The closer role wasn’t really a thing in 1917, but Dave Danforth was the closest thing to it for the White Sox. He led the American League with 50 appearances, 26 games finished and nine saves, but thanks to some lights-out pitching by the White Sox rotation, he hadn’t seen much work during the team’s overall hot streak. His only action since May 19 had been in an exhibition game around the halfway point of this idle period.
Pants Rowland took advantage of Danforth’s well-rested state. When Jim Scott was hammered for two runs in the first, Danforth came in and finished the game, even though he often found himself in an equal amount of distress. He allowed eight hits and eight walks over eight innings, but somehow limited the damage to just two runs. His effort allowed the White Sox to split the series and take over the American League lead with a 5-4 victory.
Amazingly, one of those runs came in the ninth, which the White Sox started with a 5-3 lead. With one out, Danforth allowed a single, walk and a single to bring home one run and put the tying run on second. Still, Danforth remained in the game and induced a grounder to Buck Weaver, who stepped on third and threw to first for the game-ending 5-3 double play.
Washington’s side of the box score had a similar shape. Harry Harper — you may remember him as “the junk man” — walked two of the first three batters, then was lifted after starting Joe Jackson with three pitches out of the zone. Bert Gallia then relieved him and pitched the next 72⁄3 innings. He had wildness problems himself, walking only two batters, but throwing four wild pitches and dealing with a passed ball on top of it.
The White Sox used those wild pitches to score or set up their first four runs over three innings. Swede Risberg then did all the work himself by hitting a solo shot in the fourth. That was it for the scoring, but Danforth made it hold up against considerable odds.
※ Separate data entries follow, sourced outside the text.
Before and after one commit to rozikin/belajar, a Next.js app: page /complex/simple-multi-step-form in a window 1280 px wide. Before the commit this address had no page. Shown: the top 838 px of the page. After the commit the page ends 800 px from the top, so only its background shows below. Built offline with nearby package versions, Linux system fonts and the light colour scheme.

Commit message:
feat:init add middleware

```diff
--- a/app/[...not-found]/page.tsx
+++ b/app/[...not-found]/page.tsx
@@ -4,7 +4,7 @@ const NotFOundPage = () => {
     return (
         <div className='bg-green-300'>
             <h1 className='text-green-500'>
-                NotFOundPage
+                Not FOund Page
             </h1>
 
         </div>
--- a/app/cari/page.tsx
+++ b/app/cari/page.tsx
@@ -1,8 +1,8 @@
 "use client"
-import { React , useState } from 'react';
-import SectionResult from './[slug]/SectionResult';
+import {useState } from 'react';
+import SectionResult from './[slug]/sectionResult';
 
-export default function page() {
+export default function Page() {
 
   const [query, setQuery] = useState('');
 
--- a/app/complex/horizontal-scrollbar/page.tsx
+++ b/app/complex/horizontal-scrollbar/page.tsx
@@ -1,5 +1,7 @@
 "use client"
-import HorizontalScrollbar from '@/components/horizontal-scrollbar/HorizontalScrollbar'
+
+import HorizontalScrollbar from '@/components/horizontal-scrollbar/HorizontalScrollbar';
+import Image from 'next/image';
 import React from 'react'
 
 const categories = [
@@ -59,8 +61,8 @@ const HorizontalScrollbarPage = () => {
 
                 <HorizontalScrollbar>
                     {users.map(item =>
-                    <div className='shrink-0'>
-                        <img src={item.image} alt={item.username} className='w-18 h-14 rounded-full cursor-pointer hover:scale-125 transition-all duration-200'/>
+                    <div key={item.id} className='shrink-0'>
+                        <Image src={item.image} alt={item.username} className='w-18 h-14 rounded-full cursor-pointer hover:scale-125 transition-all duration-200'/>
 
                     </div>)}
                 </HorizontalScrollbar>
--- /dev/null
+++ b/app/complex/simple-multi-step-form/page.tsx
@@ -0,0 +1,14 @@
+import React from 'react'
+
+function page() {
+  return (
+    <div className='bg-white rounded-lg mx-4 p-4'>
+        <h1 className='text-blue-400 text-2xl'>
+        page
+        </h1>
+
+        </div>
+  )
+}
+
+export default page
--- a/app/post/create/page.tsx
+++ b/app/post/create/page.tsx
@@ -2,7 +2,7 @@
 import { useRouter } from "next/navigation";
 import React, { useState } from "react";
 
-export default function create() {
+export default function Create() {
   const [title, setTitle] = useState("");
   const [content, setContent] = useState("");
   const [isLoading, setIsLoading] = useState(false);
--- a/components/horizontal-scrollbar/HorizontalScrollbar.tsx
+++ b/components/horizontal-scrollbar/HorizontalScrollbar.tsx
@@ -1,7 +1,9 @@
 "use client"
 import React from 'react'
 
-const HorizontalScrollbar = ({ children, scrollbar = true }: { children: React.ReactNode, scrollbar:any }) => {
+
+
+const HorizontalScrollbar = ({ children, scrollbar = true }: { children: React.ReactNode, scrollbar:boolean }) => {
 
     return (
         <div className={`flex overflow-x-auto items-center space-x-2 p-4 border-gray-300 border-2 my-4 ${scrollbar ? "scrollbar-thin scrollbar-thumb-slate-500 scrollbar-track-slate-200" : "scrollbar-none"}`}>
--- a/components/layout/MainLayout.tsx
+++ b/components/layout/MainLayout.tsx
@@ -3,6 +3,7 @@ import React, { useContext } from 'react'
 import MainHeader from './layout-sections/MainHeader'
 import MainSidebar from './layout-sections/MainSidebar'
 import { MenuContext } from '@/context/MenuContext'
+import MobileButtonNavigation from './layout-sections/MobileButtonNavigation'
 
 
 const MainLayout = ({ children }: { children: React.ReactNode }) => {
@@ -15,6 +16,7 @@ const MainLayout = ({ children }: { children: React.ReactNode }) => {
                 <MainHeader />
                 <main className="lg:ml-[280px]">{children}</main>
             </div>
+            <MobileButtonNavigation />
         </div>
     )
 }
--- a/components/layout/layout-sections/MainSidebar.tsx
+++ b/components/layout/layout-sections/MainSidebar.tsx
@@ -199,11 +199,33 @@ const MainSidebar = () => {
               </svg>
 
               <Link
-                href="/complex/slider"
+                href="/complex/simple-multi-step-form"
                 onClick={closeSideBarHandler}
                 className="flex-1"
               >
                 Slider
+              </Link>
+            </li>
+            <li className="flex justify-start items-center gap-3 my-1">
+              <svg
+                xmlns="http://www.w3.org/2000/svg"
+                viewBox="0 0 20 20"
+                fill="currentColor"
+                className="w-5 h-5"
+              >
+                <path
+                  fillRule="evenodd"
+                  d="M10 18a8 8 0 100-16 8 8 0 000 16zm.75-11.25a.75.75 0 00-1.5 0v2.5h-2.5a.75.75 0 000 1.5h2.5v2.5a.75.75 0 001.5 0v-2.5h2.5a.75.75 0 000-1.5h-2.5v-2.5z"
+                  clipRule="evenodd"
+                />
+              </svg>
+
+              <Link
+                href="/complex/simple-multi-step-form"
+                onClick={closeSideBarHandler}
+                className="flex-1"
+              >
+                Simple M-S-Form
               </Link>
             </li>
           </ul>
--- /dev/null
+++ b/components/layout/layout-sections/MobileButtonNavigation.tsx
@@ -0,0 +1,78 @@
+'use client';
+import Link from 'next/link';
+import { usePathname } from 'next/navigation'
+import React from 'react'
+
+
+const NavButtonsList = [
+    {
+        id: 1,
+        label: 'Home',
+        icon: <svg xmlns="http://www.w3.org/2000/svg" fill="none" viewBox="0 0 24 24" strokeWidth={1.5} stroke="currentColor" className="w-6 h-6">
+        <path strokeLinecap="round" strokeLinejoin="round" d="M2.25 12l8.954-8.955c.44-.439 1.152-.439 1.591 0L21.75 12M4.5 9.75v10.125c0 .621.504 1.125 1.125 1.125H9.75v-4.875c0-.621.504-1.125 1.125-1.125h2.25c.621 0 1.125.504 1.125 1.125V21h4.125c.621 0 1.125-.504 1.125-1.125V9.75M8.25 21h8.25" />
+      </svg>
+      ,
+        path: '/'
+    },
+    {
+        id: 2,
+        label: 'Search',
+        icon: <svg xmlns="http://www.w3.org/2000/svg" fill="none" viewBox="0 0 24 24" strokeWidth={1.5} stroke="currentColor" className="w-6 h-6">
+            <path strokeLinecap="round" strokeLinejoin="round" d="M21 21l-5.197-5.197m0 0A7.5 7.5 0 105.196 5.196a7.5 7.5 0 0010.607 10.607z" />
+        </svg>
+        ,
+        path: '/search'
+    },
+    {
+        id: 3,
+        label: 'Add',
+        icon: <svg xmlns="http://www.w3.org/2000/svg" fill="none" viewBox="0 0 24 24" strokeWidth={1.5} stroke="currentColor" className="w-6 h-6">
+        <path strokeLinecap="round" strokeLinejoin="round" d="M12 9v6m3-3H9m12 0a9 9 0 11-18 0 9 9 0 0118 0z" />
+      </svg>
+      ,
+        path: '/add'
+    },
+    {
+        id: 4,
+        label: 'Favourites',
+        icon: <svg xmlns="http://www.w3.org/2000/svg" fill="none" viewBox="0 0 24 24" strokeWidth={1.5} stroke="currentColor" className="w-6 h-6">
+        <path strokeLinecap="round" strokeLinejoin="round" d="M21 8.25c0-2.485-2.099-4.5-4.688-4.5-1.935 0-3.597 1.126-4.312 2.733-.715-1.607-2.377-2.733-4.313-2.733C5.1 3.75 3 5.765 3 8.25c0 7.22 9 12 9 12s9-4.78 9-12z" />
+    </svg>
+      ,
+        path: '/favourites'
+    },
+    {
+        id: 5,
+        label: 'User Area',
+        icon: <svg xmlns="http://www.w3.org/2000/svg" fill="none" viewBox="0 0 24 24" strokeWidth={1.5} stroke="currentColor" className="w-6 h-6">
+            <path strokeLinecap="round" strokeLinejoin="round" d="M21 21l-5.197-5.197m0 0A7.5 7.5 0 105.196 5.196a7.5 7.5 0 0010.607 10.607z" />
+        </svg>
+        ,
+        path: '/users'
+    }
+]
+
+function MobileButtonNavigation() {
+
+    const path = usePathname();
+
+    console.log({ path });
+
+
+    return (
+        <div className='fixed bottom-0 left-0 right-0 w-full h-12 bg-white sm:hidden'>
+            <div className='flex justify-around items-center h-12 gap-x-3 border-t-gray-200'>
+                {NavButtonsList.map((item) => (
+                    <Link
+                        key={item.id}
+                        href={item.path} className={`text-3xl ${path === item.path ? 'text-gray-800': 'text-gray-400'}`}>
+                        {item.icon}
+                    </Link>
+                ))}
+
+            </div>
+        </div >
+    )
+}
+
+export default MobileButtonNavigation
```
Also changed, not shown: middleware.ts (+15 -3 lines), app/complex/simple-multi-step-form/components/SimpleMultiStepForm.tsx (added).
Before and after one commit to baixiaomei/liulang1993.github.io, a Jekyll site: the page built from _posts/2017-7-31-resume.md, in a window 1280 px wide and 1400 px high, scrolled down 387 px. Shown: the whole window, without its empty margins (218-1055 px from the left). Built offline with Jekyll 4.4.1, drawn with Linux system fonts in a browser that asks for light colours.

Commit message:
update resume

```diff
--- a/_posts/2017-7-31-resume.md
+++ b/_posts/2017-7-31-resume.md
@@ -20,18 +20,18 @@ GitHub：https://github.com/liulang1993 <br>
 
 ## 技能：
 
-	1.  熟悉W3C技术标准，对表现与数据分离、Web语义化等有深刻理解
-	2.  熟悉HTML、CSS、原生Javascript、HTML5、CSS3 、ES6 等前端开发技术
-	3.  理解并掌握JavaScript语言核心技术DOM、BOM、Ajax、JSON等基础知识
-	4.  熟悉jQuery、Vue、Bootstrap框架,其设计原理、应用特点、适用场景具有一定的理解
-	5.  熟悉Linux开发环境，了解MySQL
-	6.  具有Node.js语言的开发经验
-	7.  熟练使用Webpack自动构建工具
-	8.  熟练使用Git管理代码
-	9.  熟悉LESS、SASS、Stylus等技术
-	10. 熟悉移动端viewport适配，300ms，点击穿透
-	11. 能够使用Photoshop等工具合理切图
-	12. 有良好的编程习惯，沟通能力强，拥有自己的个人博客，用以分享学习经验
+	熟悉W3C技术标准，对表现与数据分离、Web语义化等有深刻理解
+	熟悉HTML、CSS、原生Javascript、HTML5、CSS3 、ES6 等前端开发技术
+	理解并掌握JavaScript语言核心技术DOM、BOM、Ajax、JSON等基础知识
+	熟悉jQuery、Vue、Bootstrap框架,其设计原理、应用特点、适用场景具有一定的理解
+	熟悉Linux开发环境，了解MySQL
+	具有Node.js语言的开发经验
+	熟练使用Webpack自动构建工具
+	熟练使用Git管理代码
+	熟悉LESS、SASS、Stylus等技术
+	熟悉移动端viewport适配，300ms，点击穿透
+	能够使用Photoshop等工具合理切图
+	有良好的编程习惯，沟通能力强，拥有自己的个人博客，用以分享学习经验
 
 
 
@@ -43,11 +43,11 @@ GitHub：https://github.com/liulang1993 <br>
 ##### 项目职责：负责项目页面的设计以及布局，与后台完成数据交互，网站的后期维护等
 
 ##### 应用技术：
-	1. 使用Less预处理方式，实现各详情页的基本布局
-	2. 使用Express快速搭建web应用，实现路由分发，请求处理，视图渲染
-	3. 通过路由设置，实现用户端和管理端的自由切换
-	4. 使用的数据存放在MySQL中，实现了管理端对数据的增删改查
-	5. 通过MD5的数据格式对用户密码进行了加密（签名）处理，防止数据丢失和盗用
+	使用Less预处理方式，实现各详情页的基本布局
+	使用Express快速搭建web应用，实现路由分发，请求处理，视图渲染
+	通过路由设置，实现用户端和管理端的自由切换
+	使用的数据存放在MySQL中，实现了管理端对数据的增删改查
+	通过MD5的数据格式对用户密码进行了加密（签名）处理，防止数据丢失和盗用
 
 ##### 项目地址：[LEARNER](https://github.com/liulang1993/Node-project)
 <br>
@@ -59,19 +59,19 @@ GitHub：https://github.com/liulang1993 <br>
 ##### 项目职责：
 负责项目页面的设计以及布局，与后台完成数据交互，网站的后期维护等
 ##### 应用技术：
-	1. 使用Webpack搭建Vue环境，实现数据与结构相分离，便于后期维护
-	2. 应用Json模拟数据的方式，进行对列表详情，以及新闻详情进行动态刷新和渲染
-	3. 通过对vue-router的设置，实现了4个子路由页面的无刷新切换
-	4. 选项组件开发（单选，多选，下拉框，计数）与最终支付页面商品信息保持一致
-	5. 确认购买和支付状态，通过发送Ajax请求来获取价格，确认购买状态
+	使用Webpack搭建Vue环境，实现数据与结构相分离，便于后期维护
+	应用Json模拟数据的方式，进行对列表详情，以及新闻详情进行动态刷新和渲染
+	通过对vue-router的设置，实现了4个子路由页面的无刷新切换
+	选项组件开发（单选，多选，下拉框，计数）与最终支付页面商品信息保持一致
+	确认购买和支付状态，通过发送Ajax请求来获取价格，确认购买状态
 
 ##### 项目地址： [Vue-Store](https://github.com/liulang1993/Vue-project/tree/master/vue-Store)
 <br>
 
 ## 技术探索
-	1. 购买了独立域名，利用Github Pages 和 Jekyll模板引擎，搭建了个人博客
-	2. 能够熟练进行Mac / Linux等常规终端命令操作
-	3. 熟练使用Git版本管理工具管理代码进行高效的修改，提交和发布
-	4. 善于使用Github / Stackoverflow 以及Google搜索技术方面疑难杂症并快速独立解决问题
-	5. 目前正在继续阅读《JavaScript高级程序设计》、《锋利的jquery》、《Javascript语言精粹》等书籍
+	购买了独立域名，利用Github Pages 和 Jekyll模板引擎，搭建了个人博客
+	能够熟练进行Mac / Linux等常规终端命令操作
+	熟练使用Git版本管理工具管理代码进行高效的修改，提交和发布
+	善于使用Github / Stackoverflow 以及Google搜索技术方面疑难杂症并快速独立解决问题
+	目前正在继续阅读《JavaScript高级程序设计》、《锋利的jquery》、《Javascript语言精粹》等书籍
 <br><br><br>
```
According to Tom Tango’s basic pitch count estimator, Danforth’s relief appearance may have required 141 pitches or so.
Record: 32-15 | Box score